This chapter uncovers the destabilizing and transformative dimensions of a legal process commonly described as assimilation. Lawyers working on behalf of a marginalized group often argue that the group merits inclusion in dominant institutions, and they do so by casting the group as like the majority. Scholars have criticized claims of this kind for affirming the status quo and muting significant differences of the excluded group. Yet, this chapter shows how these claims may also disrupt the status quo, transform dominant institutions, and convert distinctive features of the excluded group into more widely shared legal norms. This dynamic is observed in the context of lesbian, gay, bisexual, and transgender (LGBT) rights, and specifically through attention to three phases of LGBT advocacy: (1) claims to parental recognition of unmarried same-sex parents, (2) claims to marriage, and (3) claims regarding the consequences of marriage for same-sex parents. The analysis shows how claims that appeared assimilationist – demanding inclusion in marriage and parenthood by arguing that same-sex couples are similarly situated to their different-sex counterparts – subtly challenged and reshaped legal norms governing parenthood, including marital parenthood. While this chapter focuses on LGBT claims, it uncovers a dynamic that may exist in other settings.
In the recent literature in human behavioral ecology, two types of explanations have emerged as important for understanding fertility and parental investment in modern…
In the recent literature in human behavioral ecology, two types of explanations have emerged as important for understanding fertility and parental investment in modern market economies: embodied capital and heritable wealth. Using this perspective, I compare the education, income, and marriage outcomes of daughters and sons among three urban south Indian social class groups that differ in terms of their education, resources, and the types of jobs they typically perform. The three class groups are found to have predictably different parental investment strategies based on their position in competitive labor markets and the investment currencies they rely on most heavily. Furthermore, I find that the currencies of both embodied capital and heritable wealth have important but separate impacts on parental investment behavior. Finally, I find that these different investment currencies may entail different investment structures, which in turn may differ by social class: in some classes, education attracts education in the marriage market and marriage expenditures help ensure a wealthy spouse, but in other classes, these currencies are substitutable.
A common perception about immigrant assimilation is that association with natives necessarily speeds the process by which immigrants become indistinguishable from natives…
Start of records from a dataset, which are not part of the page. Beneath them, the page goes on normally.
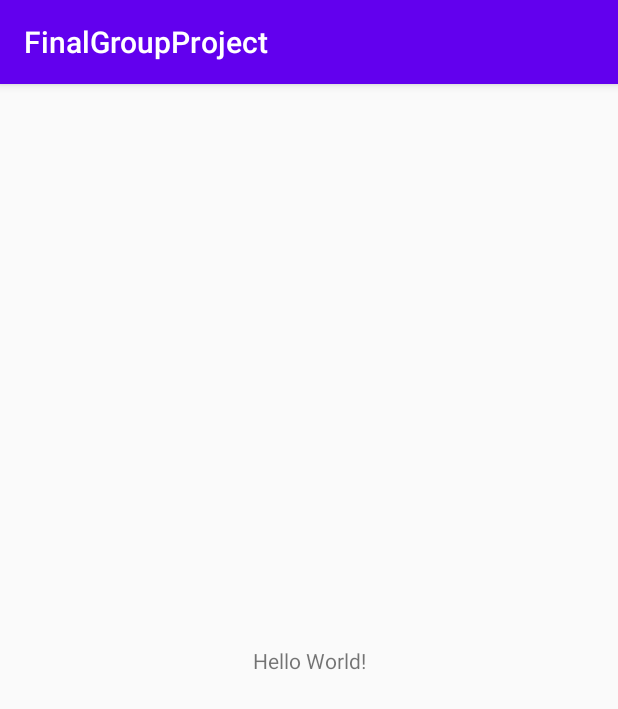
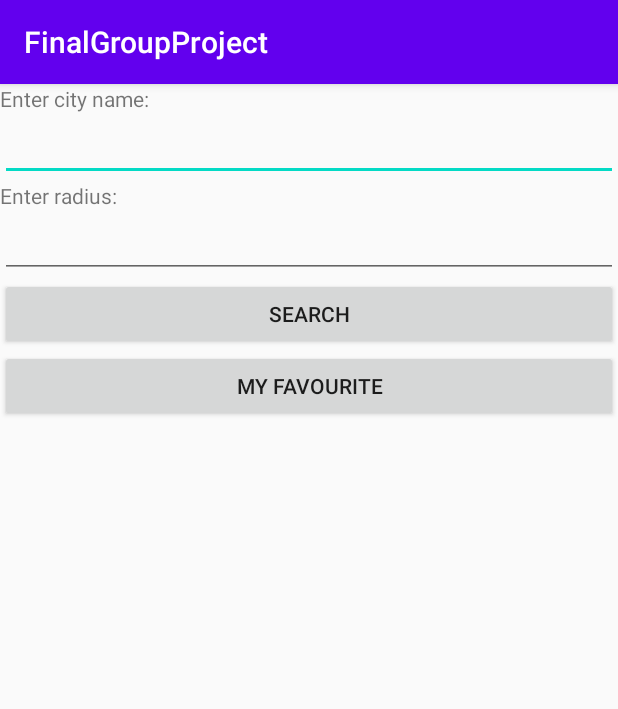
Before and after one commit to liu00480/FinalGroupProject, an Android app: the screen it shows after launch (MainActivity before the commit, MainActivity_liu after it), on a phone screen of 412 x 824 dp. Shown: the top 709 px of the screen. Run offline under Robolectric (Android 15) with nearby library versions, the phone set to English and light mode, and no system bars.

Commit message:
TicketMaster event search 20201122

```diff
--- a/app/build.gradle
+++ b/app/build.gradle
@@ -20,6 +20,10 @@ android {
             proguardFiles getDefaultProguardFile('proguard-android-optimize.txt'), 'proguard-rules.pro'
         }
     }
+    compileOptions {
+        sourceCompatibility JavaVersion.VERSION_1_8
+        targetCompatibility JavaVersion.VERSION_1_8
+    }
 }
 
 dependencies {
--- a/app/src/main/AndroidManifest.xml
+++ b/app/src/main/AndroidManifest.xml
@@ -9,7 +9,7 @@
         android:roundIcon="@mipmap/ic_launcher_round"
         android:supportsRtl="true"
         android:theme="@style/AppTheme">
-        <activity android:name=".MainActivity">
+        <activity android:name=".MainActivity_liu">
             <intent-filter>
                 <action android:name="android.intent.action.MAIN" />
 
--- /dev/null
+++ b/app/src/main/java/com/example/finalgroupproject/FavouriteResult_liu.java
@@ -0,0 +1,4 @@
+package com.example.finalgroupproject;
+
+public class FavouriteResult_liu {
+}
--- a/app/src/main/java/com/example/finalgroupproject/MainActivity.java
+++ /dev/null
@@ -1,14 +0,0 @@
-package com.example.finalgroupproject;
-
-import androidx.appcompat.app.AppCompatActivity;
-
-import android.os.Bundle;
-
-public class MainActivity extends AppCompatActivity {
-
-    @Override
-    protected void onCreate(Bundle savedInstanceState) {
-        super.onCreate(savedInstanceState);
-        setContentView(R.layout.activity_main);
-    }
-}
--- /dev/null
+++ b/app/src/main/java/com/example/finalgroupproject/MainActivity_liu.java
@@ -0,0 +1,53 @@
+package com.example.finalgroupproject;
+
+import android.content.Context;
+import android.content.Intent;
+import android.content.SharedPreferences;
+import android.os.Bundle;
+import android.widget.Button;
+import android.widget.EditText;
+
+import androidx.appcompat.app.AppCompatActivity;
+
+public class MainActivity_liu extends AppCompatActivity {
+
+    private SharedPreferences prefs;
+
+    @Override
+    protected void onCreate(Bundle savedInstanceState) {
+        super.onCreate(savedInstanceState);
+        setContentView(R.layout.activity_main);
+        prefs = getSharedPreferences("cityAndRadiusFile", Context.MODE_PRIVATE);
+
+        String city = prefs.getString("city", "");
+        EditText editViewCity = findViewById(R.id.editViewCity);
+        editViewCity.setText(city);
+
+        String radius = prefs.getString("radius", "");
+        EditText editViewRadius = findViewById(R.id.editViewRadius);
+        editViewRadius.setText(radius);
+
+        Button searchButton = findViewById(R.id.searchButton);
+        Intent goToSearch = new Intent(MainActivity_liu.this, SearchResult_liu.class);
+        searchButton.setOnClickListener(bt ->
+        {   /*goToProfile.putExtra("email", emailEditText.getText().toString());*/
+            startActivity(goToSearch);
+        });
+
+        Button favouriteButton = findViewById(R.id.favouriteButton);
+        Intent goToFavourite = new Intent(MainActivity_liu.this, FavouriteResult_liu.class);
+        searchButton.setOnClickListener(bt ->
+        {   /*goToProfile.putExtra("email", emailEditText.getText().toString());*/
+            startActivity(goToFavourite);
+        });
+    }
+
+    @Override
+    protected void onPause() {
+        super.onPause();
+        SharedPreferences.Editor editor = prefs.edit();
+        editor.putString("city", ((EditText)findViewById(R.id.editViewCity)).getText().toString());
+        editor.putString("radius", ((EditText)findViewById(R.id.editViewRadius)).getText().toString());
+        editor.commit();
+    }
+}
--- /dev/null
+++ b/app/src/main/java/com/example/finalgroupproject/SearchResult_liu.java
@@ -0,0 +1,4 @@
+package com.example.finalgroupproject;
+
+public class SearchResult_liu {
+}
--- a/app/src/main/res/layout/activity_main.xml
+++ b/app/src/main/res/layout/activity_main.xml
@@ -1,18 +1,48 @@
 <?xml version="1.0" encoding="utf-8"?>
-<androidx.constraintlayout.widget.ConstraintLayout xmlns:android="http://schemas.android.com/apk/res/android"
+<LinearLayout xmlns:android="http://schemas.android.com/apk/res/android"
     xmlns:app="http://schemas.android.com/apk/res-auto"
     xmlns:tools="http://schemas.android.com/tools"
     android:layout_width="match_parent"
     android:layout_height="match_parent"
-    tools:context=".MainActivity">
+    tools:context=".MainActivity_liu"
+    android:orientation="vertical">
 
     <TextView
-        android:layout_width="wrap_content"
+        android:id="@+id/textViewCity"
+        android:layout_width="match_parent"
         android:layout_height="wrap_content"
-        android:text="Hello World!"
+        android:text="Enter city name:"
         app:layout_constraintBottom_toBottomOf="parent"
         app:layout_constraintLeft_toLeftOf="parent"
         app:layout_constraintRight_toRightOf="parent"
         app:layout_constraintTop_toTopOf="parent" />
 
-</androidx.constraintlayout.widget.ConstraintLayout>
+    <EditText
+        android:id="@+id/editViewCity"
+        android:layout_width="match_parent"
+        android:layout_height="wrap_content"/>
+
+    <TextView
+        android:id="@+id/textViewRadius"
+        android:text="Enter radius: "
+        android:layout_width="match_parent"
+        android:layout_height="wrap_content"/>
+
+    <EditText
+        android:id="@+id/editViewRadius"
+        android:layout_width="match_parent"
+        android:layout_height="wrap_content"/>
+
+    <Button
+        android:id="@+id/searchButton"
+        android:layout_width="match_parent"
+        android:layout_height="wrap_content"
+        android:text="Search" />
+
+    <Button
+        android:id="@+id/favouriteButton"
+        android:layout_width="match_parent"
+        android:layout_height="wrap_content"
+        android:text="My favourite" />
+
+</LinearLayout>
```
Also changed, not shown: app/src/main/res/layout/acitivity_favourite_result.xml (added, +23 -0 lines), app/src/main/res/layout/acitvity_search_result.xml (added, +23 -0 lines), 1 other file.
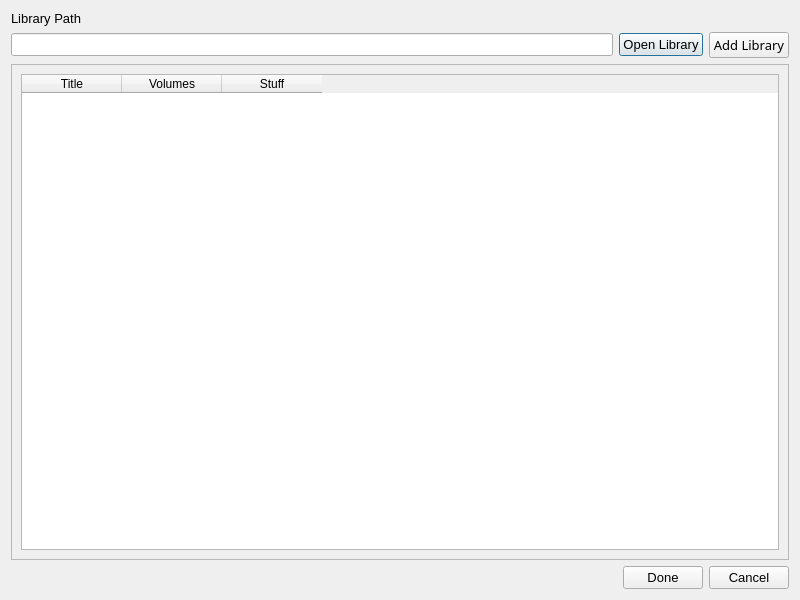
Qt form src/views/ui_files/add_library_dialog.ui (jjsmall009/mangecko) before a commit.
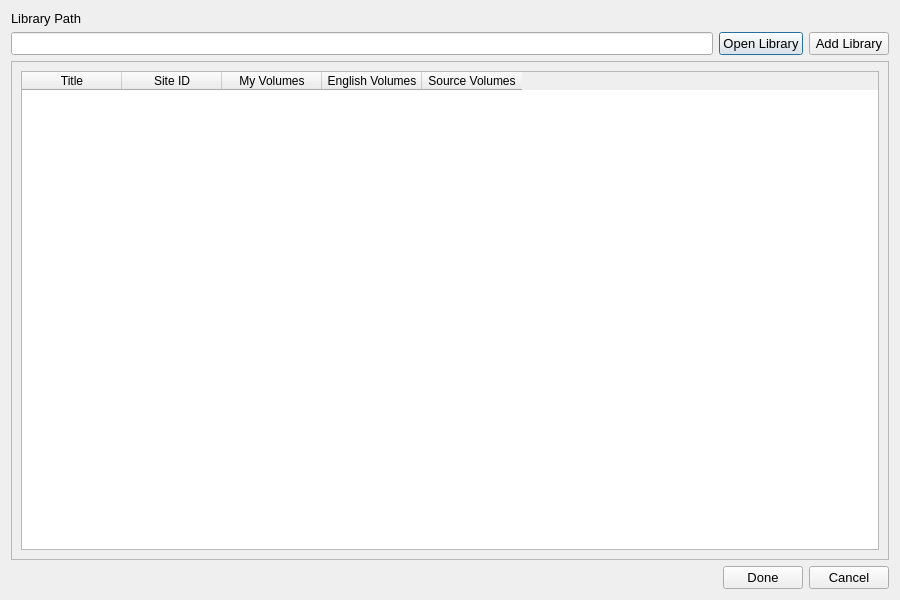
The same form after that commit.

Commit message: Add library dialog is complete

```diff
--- a/src/views/ui_files/add_library_dialog.ui
+++ b/src/views/ui_files/add_library_dialog.ui
@@ -6,7 +6,7 @@
    <rect>
     <x>0</x>
     <y>0</y>
-    <width>800</width>
+    <width>900</width>
     <height>600</height>
    </rect>
   </property>
@@ -46,7 +46,6 @@
       <widget class="QPushButton" name="add_library_btn">
        <property name="font">
         <font>
-         <family>Segoe UI Semibold</family>
          <pointsize>10</pointsize>
         </font>
        </property>
@@ -67,7 +66,7 @@
        <rect>
         <x>0</x>
         <y>0</y>
-        <width>780</width>
+        <width>880</width>
         <height>488</height>
        </rect>
       </property>
@@ -90,12 +89,22 @@
          </column>
          <column>
           <property name="text">
-           <string>Volumes</string>
+           <string>Site ID</string>
           </property>
          </column>
          <column>
           <property name="text">
-           <string>Stuff</string>
+           <string>My Volumes</string>
+          </property>
+         </column>
+         <column>
+          <property name="text">
+           <string>English Volumes</string>
+          </property>
+         </column>
+         <column>
+          <property name="text">
+           <string>Source Volumes</string>
           </property>
          </column>
         </widget>
```
The commit also changes 3 other files.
A common perception about immigrant assimilation is that association with natives necessarily speeds the process by which immigrants become indistinguishable from natives. Using 2000 Census data, this paper casts doubt on this presumption by examining the effect of an immigrant's marriage to a native, a measure of social integration, on dropout rates of children from these marriages. Although second-generation immigrants with one native parent generally have lower dropout rates than those with two foreign-born parents, the relationship reverses when steps are taken to control for observable and unobservable background characteristics. That is, immigrants that marry natives have children that are more likely to drop out of high school than immigrants that marry other immigrants. Moreover, gender differences in the effect of marriage to a native disappear in specifications which control for the endogeneity of the marriage decision.